 Then there's the spot where our sweet little dachshund, Fritzie, lies in rest after entertaining and loving us unconditionally for 14 years.  He died on Valentine's Day, the day after Kevin's 19th birthday, in his own little bed in the basement.  We couldn't stand to send him anywhere, so we probably broke the law (don't tell anybody!)  The marker is still there, 16 years later, in what used to be the garden.  


Right outside the garden area is an apple tree, at least 12 feet tall.  It brings back another lovely memory.  It was during the time when we saw our step grandson, Anthony, a lot.  He asked me one day where apples came from.  I showed him the seeds in the apple he was eating and told him that's how they started.  He asked if we could plant a seed, so we planted two - in the flower bed right off the patio.  I never dreamed (and Kristen says she can't believe it because she was always planting seeds that never came up) that it would sprout so quickly.  By the end of that summer, Dwight transplanted the larger one out to the back part of the yard.  Anthony asked me at that time when it would have apples.  I told him probably about the time he went to college - he's 14 now, so that might be about right.

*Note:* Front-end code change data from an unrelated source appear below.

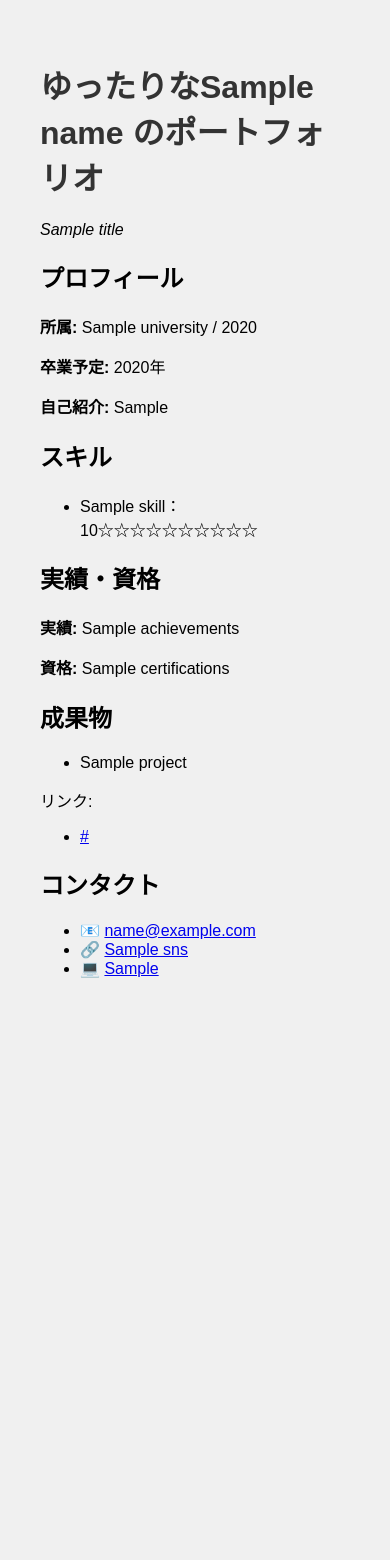
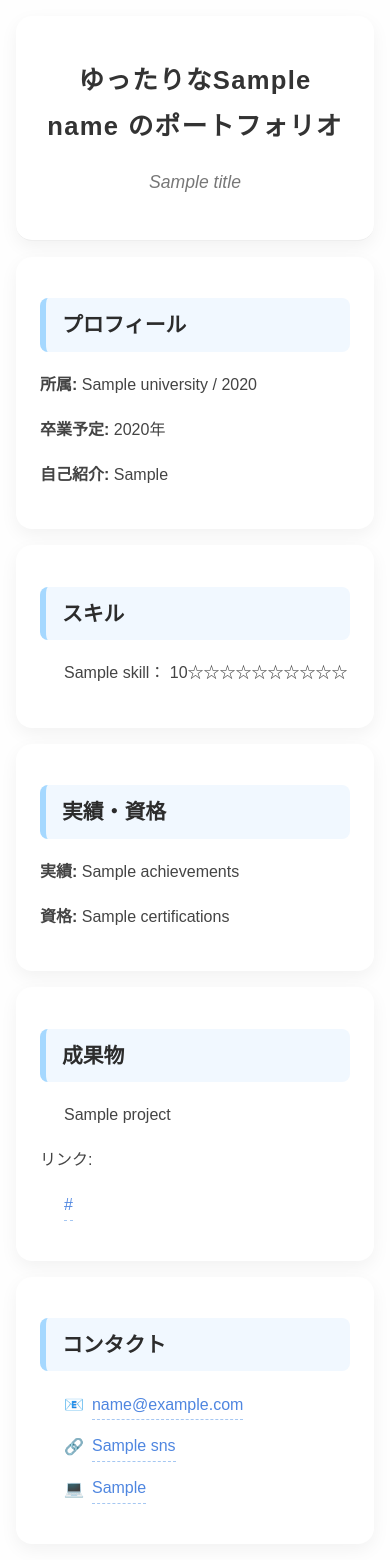
Before and after one commit to furuyashikiiori/portfolio-auto, a FastAPI app: template app/templates/portfolio_yuttari.html in a window 390 px wide. Before the commit the page ends 978 px from the top, so only its background shows below. Run offline with FastAPI, Linux system fonts and the light colour scheme; the template is opened without the code that fills it: most values are stand-ins (such as "Sample title", 1, 10 or a date in 2020).

Commit message:
シンプルとゆったりのCSS

```diff
--- /dev/null
+++ b/app/static/css/yuttari.css
@@ -0,0 +1,117 @@
+/* ===== ベーススタイル ===== */
+body {
+  font-family: "Hiragino Kaku Gothic ProN", "Noto Sans JP", sans-serif;
+  background-color: #fefefe;
+  color: #444;
+  line-height: 1.8;
+  margin: 0;
+  padding: 0;
+}
+
+/* ===== コンテナ ===== */
+body > * {
+  max-width: 860px;
+  margin: 3rem auto;
+  padding: 2rem;
+  background-color: #ffffff;
+  border-radius: 16px;
+  box-shadow: 0 6px 18px rgba(0, 0, 0, 0.05);
+}
+
+/* ===== ヘッダー ===== */
+header {
+  text-align: center;
+  padding-bottom: 1.5rem;
+  border-bottom: 1px solid #eee;
+}
+
+header h1 {
+  font-size: 2.2rem;
+  color: #333;
+  margin-bottom: 0.5rem;
+  font-weight: 600;
+  letter-spacing: 0.05em;
+}
+
+header p {
+  font-size: 1.1rem;
+  color: #777;
+}
+
+/* ===== セクション ===== */
+section {
+  margin-top: 2.5rem;
+}
+
+section h2 {
+  font-size: 1.6rem;
+  color: #2c2c2c;
+  margin-bottom: 1.2rem;
+  border-left: 6px solid #a5d8ff;
+  background-color: #f1f8ff;
+  padding: 0.5rem 1rem;
+  border-radius: 8px;
+}
+
+/* ===== リストや段落 ===== */
+section p,
+section li {
+  font-size: 1.05rem;
+  color: #444;
+}
+
+ul {
+  padding-left: 1.5rem;
+  list-style-type: disc;
+}
+
+li {
+  margin-bottom: 0.75rem;
+}
+
+/* ===== スキルの星表示 ===== */
+li::marker {
+  color: #90caf9;
+}
+
+/* ===== リンク ===== */
+a {
+  color: #4f86e0;
+  text-decoration: none;
+  border-bottom: 1px dashed #a5c7f2;
+  transition: all 0.2s ease-in-out;
+}
+
+a:hover {
+  border-bottom-style: solid;
+  color: #3b5bdb;
+}
+
+/* ===== コンタクト用アイコン付きリスト ===== */
+section ul li {
+  display: flex;
+  align-items: center;
+  gap: 0.5rem;
+  word-break: break-word;
+}
+
+/* ===== レスポンシブ対応 ===== */
+@media (max-width: 600px) {
+  body > * {
+    margin: 1rem;
+    padding: 1.5rem;
+  }
+
+  header h1 {
+    font-size: 1.6rem;
+  }
+
+  section h2 {
+    font-size: 1.3rem;
+  }
+
+  section p,
+  section li {
+    font-size: 1rem;
+  }
+}
--- a/app/templates/portfolio_simple.html
+++ b/app/templates/portfolio_simple.html
@@ -3,7 +3,7 @@
   <head>
     <meta charset="UTF-8" />
     <title>{{ name }} のポートフォリオ</title>
-    <link rel="stylesheet" href="/static/css/style.css" />
+    <link rel="stylesheet" href="/static/css/simple.css" />
   </head>
   <body>
     <!-- ===== ヘッダー ===== -->
--- a/app/templates/portfolio_yuttari.html
+++ b/app/templates/portfolio_yuttari.html
@@ -3,7 +3,7 @@
   <head>
     <meta charset="UTF-8" />
     <title>{{ name }} のポートフォリオ</title>
-    <link rel="stylesheet" href="/static/css/style.css" />
+    <link rel="stylesheet" href="/static/css/yuttari.css" />
   </head>
   <body>
     <!-- ===== ヘッダー ===== -->
```
Also changed, not shown: app/static/css/simple.css (added, +104 -0 lines).
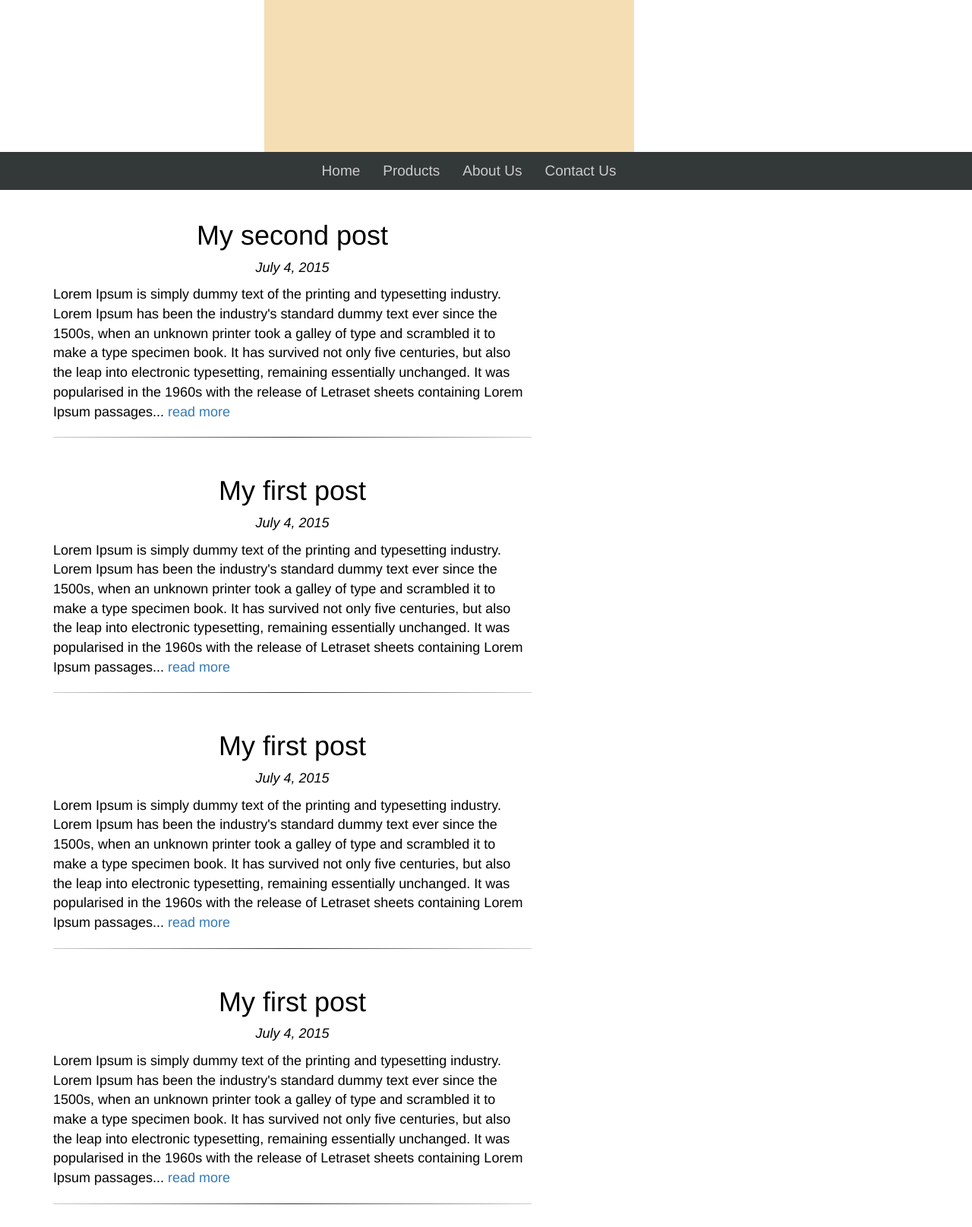
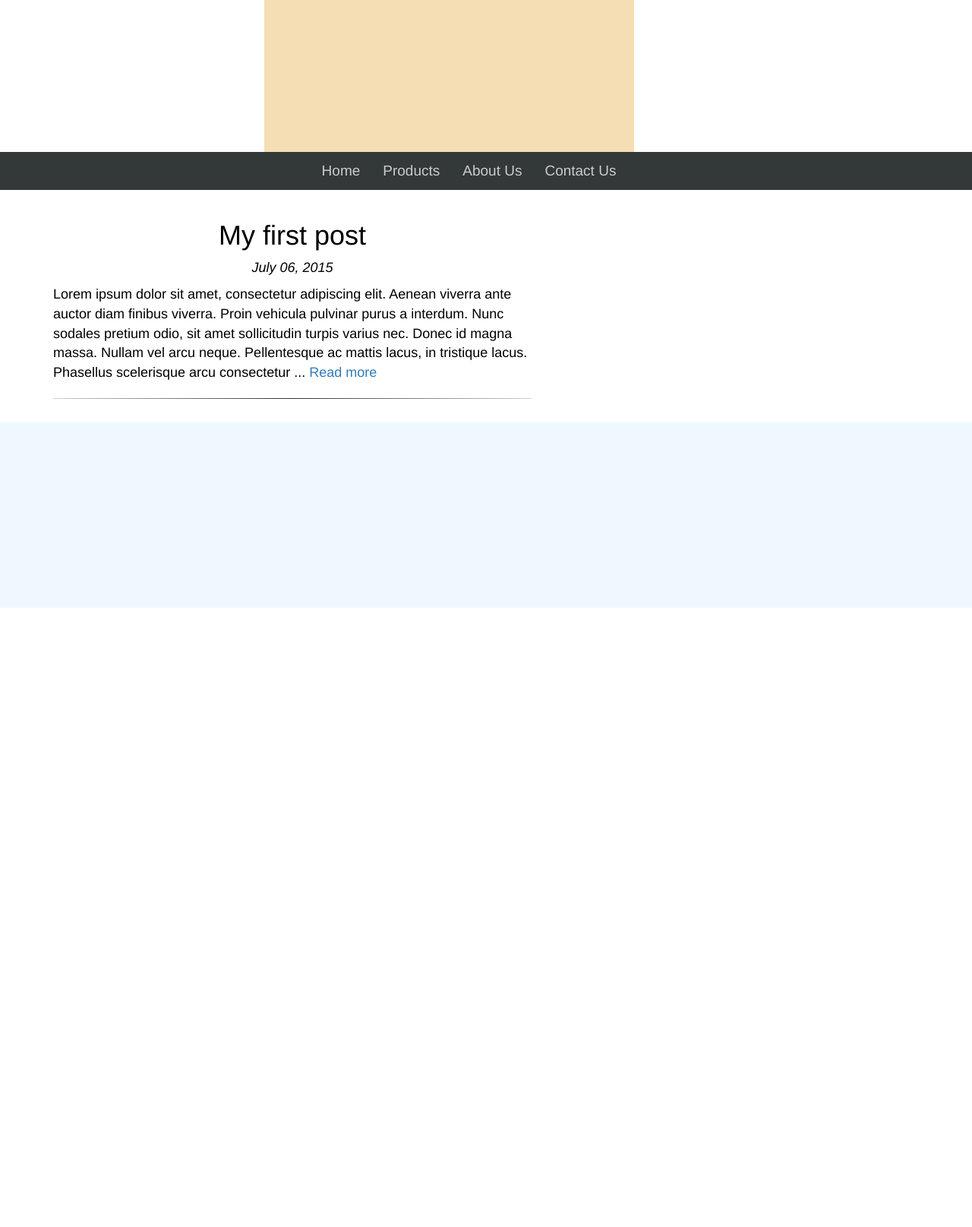
Before and after one commit to Zenext/Personal-Blog, a Flask app: page / in a window 1280 px wide. Shown: the whole page at 76% size. After the commit the page ends 800 px from the top, so only its background shows below. Run offline with Flask 2, Linux system fonts and the light colour scheme; some libraries are stand-ins or nearby versions.

Commit message:
Changed post preview max length to 350 symbols

```diff
--- a/app.py
+++ b/app.py
@@ -3,7 +3,8 @@ from flask import Flask, render_template, redirect, url_for, request, session
 from models import User, Post
 from postForm import *
 
-import datetime
+import time
+from datetime import date
 
 app = Flask(__name__)
 
@@ -16,7 +17,7 @@ def main():
     if 'username' in session:
         title = 'Admin home'
         addpost = True
-    return render_template('main.html', addpost=addpost)
+    return render_template('main.html', addpost=addpost, posts=Post.select())
 
 @app.route('/about')
 def about():
@@ -44,7 +45,8 @@ def addpost():
     form = addPostForm(request.form)
     if request.method == 'POST' and form.validate():
         post = Post.create(header=form.name.data,
-                    text=form.text.data)
+                    text=form.text.data,
+                    created_date=date.today().strftime('%B %d, %Y'))
 
     if 'username' in session:
         return render_template('addpost.html', form=form)
--- a/models.py
+++ b/models.py
@@ -18,6 +18,7 @@ class User(BaseModel):
 class Post(BaseModel):
     header = CharField()
     text = TextField()
+    created_date = DateField()
 
     class Meta:
         order_by = ('header',)
--- a/postForm.py
+++ b/postForm.py
@@ -1,6 +1,4 @@
 from wtforms import Form, StringField, BooleanField, validators
-
-from datetime import datetime
 
 class addPostForm(Form):
     name = StringField('Name', [validators.Length(min=4, max=500)])
--- a/templates/main.html
+++ b/templates/main.html
@@ -9,30 +9,15 @@
 
 {% block content %}
 <div class='blog-posts'>
-                    <article id='post'>
-                      <header id='postHeader'><h1 id='content-header'>My second post</h1></header>
-                      <p id='post-date'>July 4, 2015</p>
-                      <p>Lorem Ipsum is simply dummy text of the printing and typesetting industry. Lorem Ipsum has been the industry's standard dummy text ever since the 1500s, when an unknown printer took a galley of type and scrambled it to make a type specimen book. It has survived not only five centuries, but also the leap into electronic typesetting, remaining essentially unchanged. It was popularised in the 1960s with the release of Letraset sheets containing Lorem Ipsum passages... <a href="">read more</a></p>
-                        <hr>
-                    </article>
-                    <article id='post'>
-                      <header id='postHeader'><h1 id='content-header'>My first post</h1></header>
-                      <p id='post-date'>July 4, 2015</p>
-                      <p>Lorem Ipsum is simply dummy text of the printing and typesetting industry. Lorem Ipsum has been the industry's standard dummy text ever since the 1500s, when an unknown printer took a galley of type and scrambled it to make a type specimen book. It has survived not only five centuries, but also the leap into electronic typesetting, remaining essentially unchanged. It was popularised in the 1960s with the release of Letraset sheets containing Lorem Ipsum passages... <a href="">read more</a></p>
-                        <hr>
-                    </article>
-                    <article id='post'>
-                      <header id='postHeader'><h1 id='content-header'>My first post</h1></header>
-                      <p id='post-date'>July 4, 2015</p>
-                      <p>Lorem Ipsum is simply dummy text of the printing and typesetting industry. Lorem Ipsum has been the industry's standard dummy text ever since the 1500s, when an unknown printer took a galley of type and scrambled it to make a type specimen book. It has survived not only five centuries, but also the leap into electronic typesetting, remaining essentially unchanged. It was popularised in the 1960s with the release of Letraset sheets containing Lorem Ipsum passages... <a href="">read more</a></p>
-                        <hr>
-                    </article>
-                    <article id='post'>
-                      <header id='postHeader'><h1 id='content-header'>My first post</h1></header>
-                      <p id='post-date'>July 4, 2015</p>
-                      <p>Lorem Ipsum is simply dummy text of the printing and typesetting industry. Lorem Ipsum has been the industry's standard dummy text ever since the 1500s, when an unknown printer took a galley of type and scrambled it to make a type specimen book. It has survived not only five centuries, but also the leap into electronic typesetting, remaining essentially unchanged. It was popularised in the 1960s with the release of Letraset sheets containing Lorem Ipsum passages... <a href="">read more</a></p>
-                        <hr>
-                    </article>
-                </div>
-            </div>
+    {% block posts %}
+        {% for post in posts %}
+            <article id='post'>
+                <header id="postHeader"><h1 id='content-header'>{{ post.header }}</h1></header>
+                <p id='post-date'>{{ post.created_date }}</p>
+                <p>{{ post.text[:350] + '...' }} <a href=''>Read more</a></p>
+                <hr>
+            </article>
+        {% endfor %}
+    {% endblock %}
+</div>
 {% endblock %}
```
Also changed, not shown: blog.db, 2 other files.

The first spring in our house, when we were putting in our yard, Dwight was working horrific hours - he was in accounting and it was year end crunch time.  So I would go pick up the bushes a few at a time and plant them each day.  We had this nice bare root tree that hadn't been planted yet when the rains began.  Dwight had dug the six foot diameter, six foot deep hole and told me I must put it in the next day or it was going to die and we'd waste a lot of precious money.  That night - yep it rained, and filled the hole like a swimming pool.  We had also just fertilized the day before with the natural good stuff, and the whole yard was very soft and gooshy - and now was very soft and gooshy mud.  I got up very early that morning, donned Dwight's fishing waders, and headed into the mess.  I was scooping the water out with a bucket, getting my legs twisted up like a pretzel.  It's a wonder I didn't fall in.  Finally, I got the water to stay out long enough to be able to place the tree into the hole and scoop the mud back in to hold it in place.  Needless to say, of all the trees and bushes I planted or helped plant, this one holds a special place in my heart.  It is huge.  And of course it looks much lovelier when it is in full leaf.

We have always wanted a variety of irises, and last year we were privileged to see the fruits of the planting the previous fall, from rhizomes given to us by our champion iris-growing friend, who knows each of her flowers by name.  We're excited to see how they do this year when the time comes.

The daffodils and tulips are coming in profusion now, as well as windflowers and tiny little forget-me-nots.  But this is the first flower I took a picture of this spring - such an interesting, different tulip.  I love them all, and am sad when they are gone.

Have a blessed week-end!